- [EXERCISE INSTRUCTIONS]: For each line of the listing below that contains the string "export", copy the line.

- [INPUT RECORDS]:
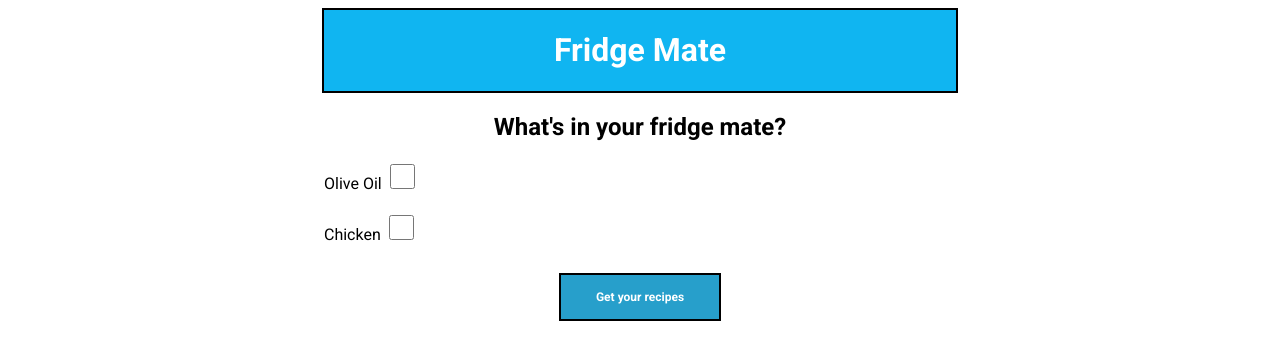
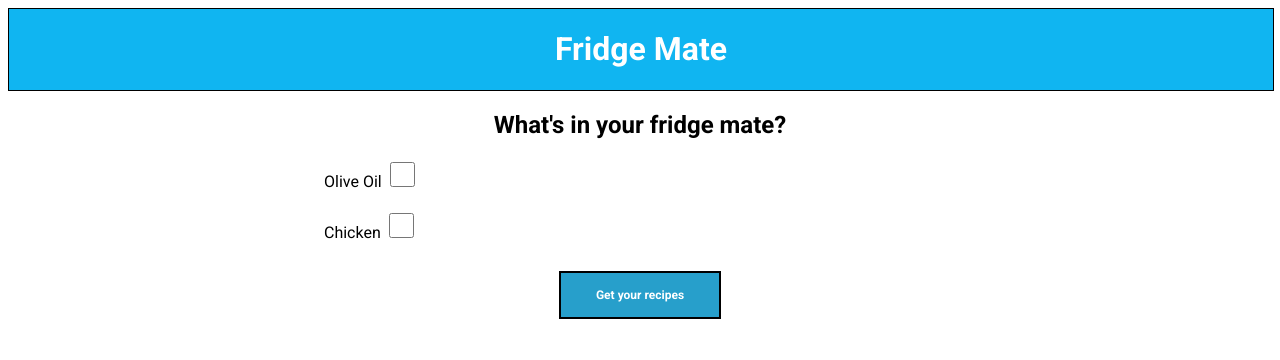
Before and after one commit to ReghanLao/UHACCS-Hackathon-2022, a plain HTML site: page index.html in a window 1280 px wide. Shown: the top 360 px of the page. Drawn offline with Linux system fonts and the light colour scheme; no server answers.

Commit message:
title changes

```diff
--- a/styles.css
+++ b/styles.css
@@ -24,12 +24,11 @@ body {
 }
 
 .title {
-    width: 50%;
+    width: 100%;
     text-align: center;
-    margin: 0 auto;
     background-color: #10b5f1;
     color: white;
-    border: 2px solid black;
+    border: 1px solid black;
     margin-bottom: 10px;
 }
 
```
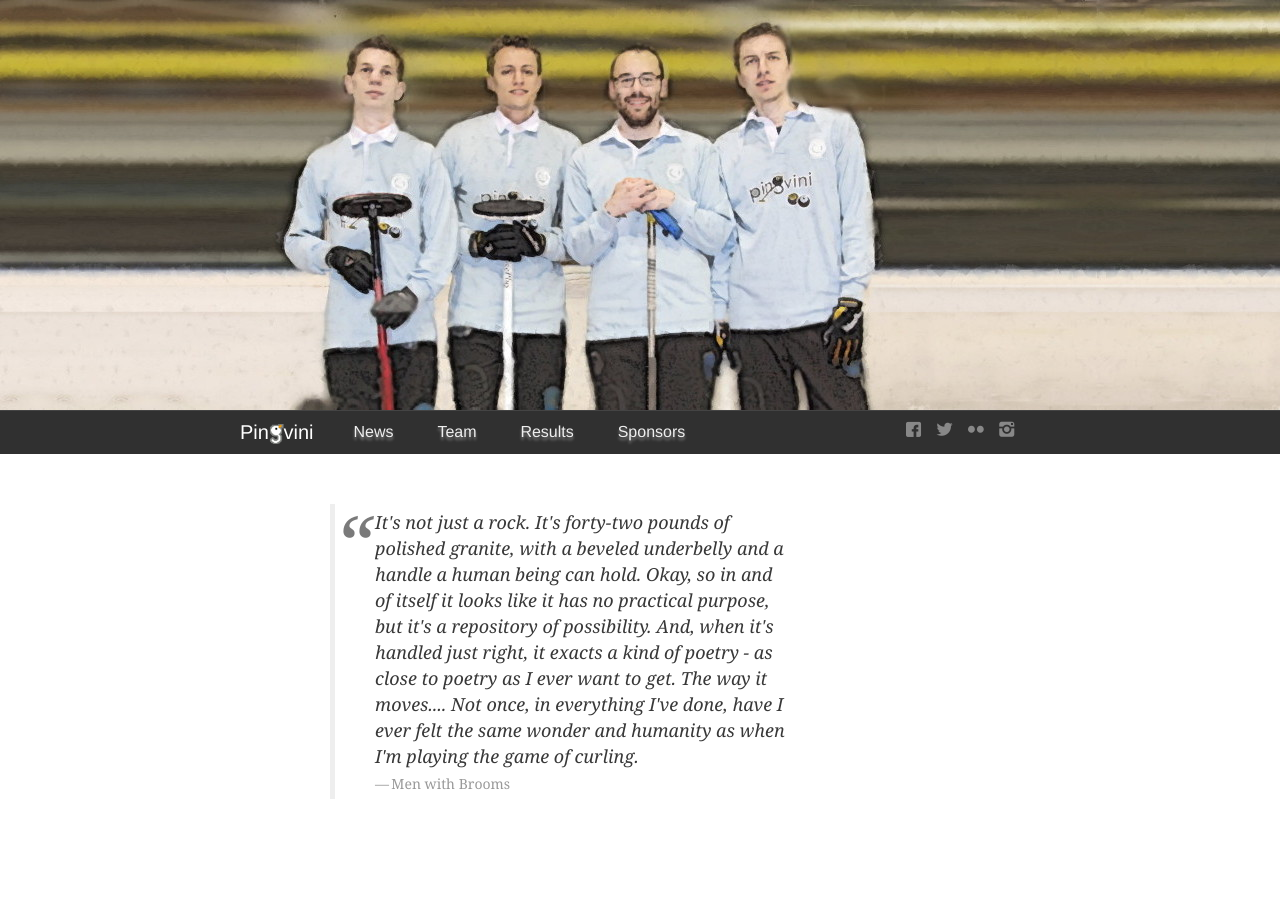
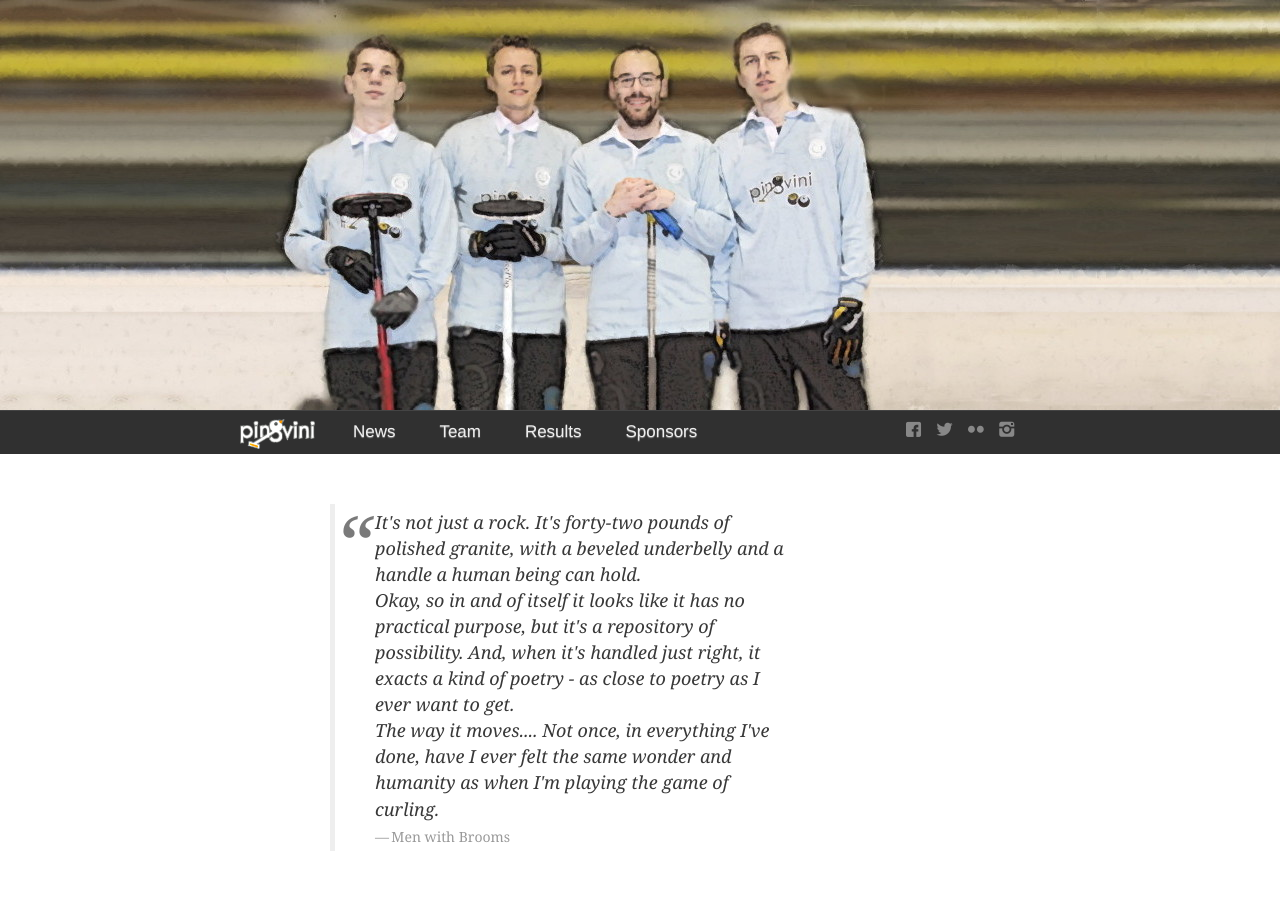
Before and after one commit to pingvini/pingvini.github.io, a Jekyll site: the page built from index.html, in a window 1280 px wide. Built offline with Jekyll 4.4.1, drawn with Linux system fonts in a browser that asks for light colours; Markdown is read by kramdown in place of the engine named in the settings; comment, search, counter and statistics services are not loaded.

Commit message:
Now the "pingvini" logo is used in the navbar, but in white.

```diff
--- a/_includes/navbar.html
+++ b/_includes/navbar.html
@@ -11,8 +11,7 @@
   </div>
 <div>
 <div class="header-logo pull-left">
-      <a class="" href="{{ site.baseurl }}/"><span style="margin-right:-8px;"> Pin</span>
-<img src="{{ site.baseurl }}/assets/pic/icon.32_2.png" alt="g" height=20><span style="margin-left:-3px;">vini</span></a>
+      <a class="" href="{{ site.baseurl }}/"><img style="margin-top:1px;" src="{{ site.baseurl }}/assets/pic/name2.png" alt="Pingvini" height=30><span style="margin-left:-2px;"></a>
 
          </div>
          <div class="span3 header-navigation">
--- a/assets/css/penguin.css
+++ b/assets/css/penguin.css
@@ -88,8 +88,8 @@ h1, h2, h3 {
 
 	.header-navigation li {
 		display: inline-block;
-		padding: 10px 20px 10px 20px;
-		text-shadow: 0 3px 3px rgba(255, 255, 255, 0.4)
+		padding: 9px 20px 9px 20px;
+		text-shadow: 0 1px 1px rgba(255, 255, 255, 0.4)
 	}
 	.header-navigation li.active {
 		background-color: #424242;
@@ -100,8 +100,8 @@ h1, h2, h3 {
 	}
 
 	.header-navigation a {
-		font-weight: 300;
-		font-size: 16px;
+		font-weight: 400;
+		font-size: 17px;
 		color: #999;
 		text-decoration: none;
 		color: #eeeeee;
--- a/index.html
+++ b/index.html
@@ -14,7 +14,7 @@ title: Pingvini
 <div class="container-narrow">
 	<div class="container-quotation">
 	<blockquote>
-	It's not just a rock.  It's forty-two pounds of polished granite, with a beveled underbelly and a handle a human being can hold.  Okay, so in and of itself it looks like it has no practical purpose, but it's a repository of possibility.  And, when it's handled just right, it exacts a kind of poetry - as close to poetry as I ever want to get.  The way it moves.... Not once, in everything I've done, have I ever felt the same wonder and humanity as when I'm playing the game of curling.
+	It's not just a rock. It's forty-two pounds of polished granite, with a beveled underbelly and a handle a human being can hold.<br/> Okay, so in and of itself it looks like it has no practical purpose, but it's a repository of possibility. And, when it's handled just right, it exacts a kind of poetry - as close to poetry as I ever want to get.<br/>The way it moves.... Not once, in everything I've done, have I ever felt the same wonder and humanity as when I'm playing the game of curling.
 	<cite>Men with Brooms</cite>
 	</blockquote>
 	</div>
```
Also changed, not shown: assets/pic/name2.png.
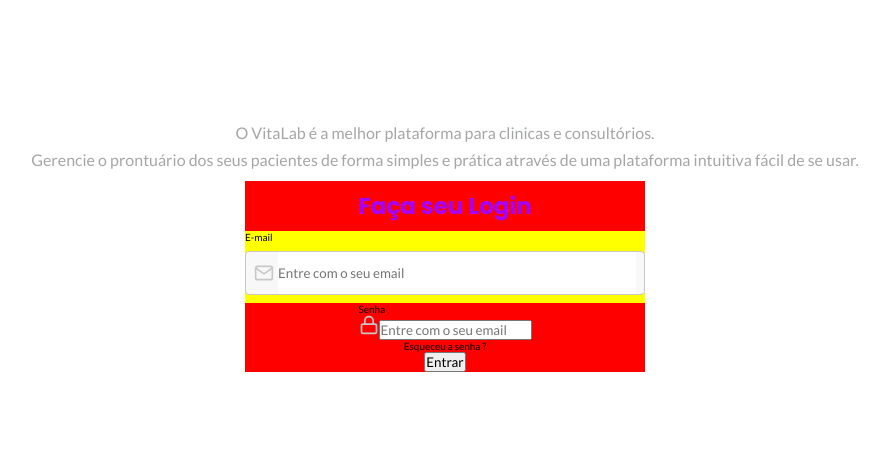
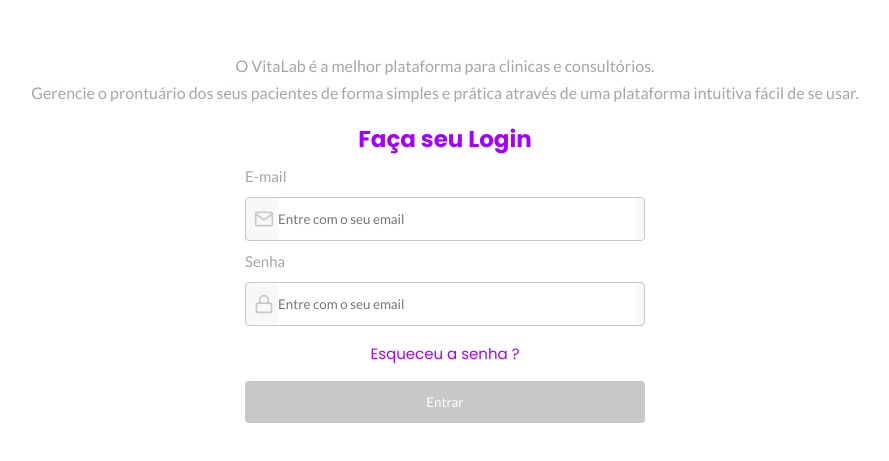
Before and after one commit to Luke0195/vitacliniclab-front, a React (Vite) app: page / in a window 1280 px wide. Shown: the part 151-612 px from the top of the page, without its empty margins (195-1084 px from the left). Built offline with nearby package versions, Linux system fonts and the light colour scheme.

Commit message:
style: finished signin page

```diff
--- /dev/null
+++ b/src/components/Form/Button/ui/button-content.tsx
@@ -0,0 +1,8 @@
+import { PropsWithChildren } from 'react'
+
+interface ComponentProps extends PropsWithChildren {}
+
+export function ButtonContent(props: ComponentProps) {
+  const { children } = props
+  return children
+}
--- /dev/null
+++ b/src/components/Form/Button/ui/button-root.tsx
@@ -0,0 +1,7 @@
+import { ButtonContent } from './button-content'
+import { ButtonWrapper } from './button-wrapper'
+
+export const ButtonRoot = {
+  ButtonContent,
+  ButtonWrapper,
+}
--- /dev/null
+++ b/src/components/Form/Button/ui/button-wrapper.tsx
@@ -0,0 +1,17 @@
+import { PropsWithChildren } from 'react'
+import * as S from './styles'
+interface ComponentProps
+  extends React.DetailedHTMLProps<
+      React.ButtonHTMLAttributes<HTMLButtonElement>,
+      HTMLButtonElement
+    >,
+    PropsWithChildren {
+  color: string
+}
+
+export function ButtonWrapper(props: ComponentProps) {
+  const { children, ...rest } = props
+  return (
+    <S.ButtonWrapperComponent {...rest}> {children}</S.ButtonWrapperComponent>
+  )
+}
--- /dev/null
+++ b/src/components/Form/Button/ui/styles.ts
@@ -0,0 +1,23 @@
+import { styled } from '@app/libs/styled-components'
+
+type ButtonProps = {
+  color: string
+}
+
+export const ButtonWrapperComponent = styled.button<ButtonProps>`
+  display: flex;
+  flex-direction: column;
+  align-items: center;
+  justify-content: center;
+  width: 100%;
+  height: 4.2rem;
+  border-radius: 0.4rem;
+  margin: 1.6rem 0;
+  border: 0;
+  background-color: ${(props) => props.color || '#ccc'};
+
+  &:disabled {
+    color: #fff;
+    background-color: #c8c8c8;
+  }
+`
--- a/src/components/Form/Input/ui/styles.ts
+++ b/src/components/Form/Input/ui/styles.ts
@@ -2,12 +2,16 @@
 
 export const InputWrapperComponent = styled.div`
   width: 100%;
-  background-color: yellow;
   display: flex;
   flex-direction: column;
 `
 
-export const InputLabelComponent = styled.label``
+export const InputLabelComponent = styled.label`
+  color: #c8c8c8;
+  font-size: 1.5rem;
+  line-height: 2.5rem;
+  color: #a4a6a5;
+`
 
 export const InputFieldComponent = styled.div`
   display: flex;
--- a/src/components/Form/index.ts
+++ b/src/components/Form/index.ts
@@ -1 +1,2 @@
 export * from './Input/ui/input-root'
+export * from './Button/ui/button-root'
--- a/src/features/signin/components/Form/index.tsx
+++ b/src/features/signin/components/Form/index.tsx
@@ -1,5 +1,5 @@
 import * as S from '../../ui/styles'
-import { InputRoot } from '@app/components/Form'
+import { ButtonRoot, InputRoot } from '@app/components/Form'
 import { FiMail, FiLock } from 'react-icons/fi'
 
 export function Form() {
@@ -18,19 +18,21 @@
             />
           </InputRoot.InputField>
         </InputRoot.InputWrapper>
-        <div>
-          <label> Senha </label>
-          <div>
-            <FiLock size={20} color="#c8c8c8" />
-            <input
+        <InputRoot.InputWrapper>
+          <InputRoot.InputLabel content="Senha" />
+          <InputRoot.InputField>
+            <InputRoot.InputIcon icon={<FiLock size={20} color="#c8c8c8" />} />
+            <InputRoot.Input
               type="email"
               name="email"
               placeholder="Entre com o seu email"
             />
-          </div>
-        </div>
+          </InputRoot.InputField>
+        </InputRoot.InputWrapper>
         <span> Esqueceu a senha ?</span>
-        <button> Entrar </button>
+        <ButtonRoot.ButtonWrapper color="#a500ff" disabled={true}>
+          Entrar
+        </ButtonRoot.ButtonWrapper>
       </form>
     </S.FormComponent>
   )
--- a/src/features/signin/ui/styles.ts
+++ b/src/features/signin/ui/styles.ts
@@ -37,9 +37,24 @@
 
   form {
     width: 40rem;
-    background-color: red;
+
     display: flex;
     flex-direction: column;
     align-items: center;
   }
+
+  span {
+    display: block;
+    margin-top: 0.8rem;
+    font-size: 1.5rem;
+    font-family: 'Poppins';
+    color: #a500ff;
+    cursor: pointer;
+    transition: all 1s ease-out;
+
+    &:hover {
+      opacity: 0.6;
+      text-decoration: underline;
+    }
+  }
 `
```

- [EXERCISE OUTPUT]:
+export function ButtonContent(props: ComponentProps) {
+export const ButtonRoot = {
+export function ButtonWrapper(props: ComponentProps) {
+export const ButtonWrapperComponent = styled.button<ButtonProps>`
 export const InputWrapperComponent = styled.div`
-export const InputLabelComponent = styled.label``
+export const InputLabelComponent = styled.label`
 export const InputFieldComponent = styled.div`
 export * from './Input/ui/input-root'
+export * from './Button/ui/button-root'
 export function Form() {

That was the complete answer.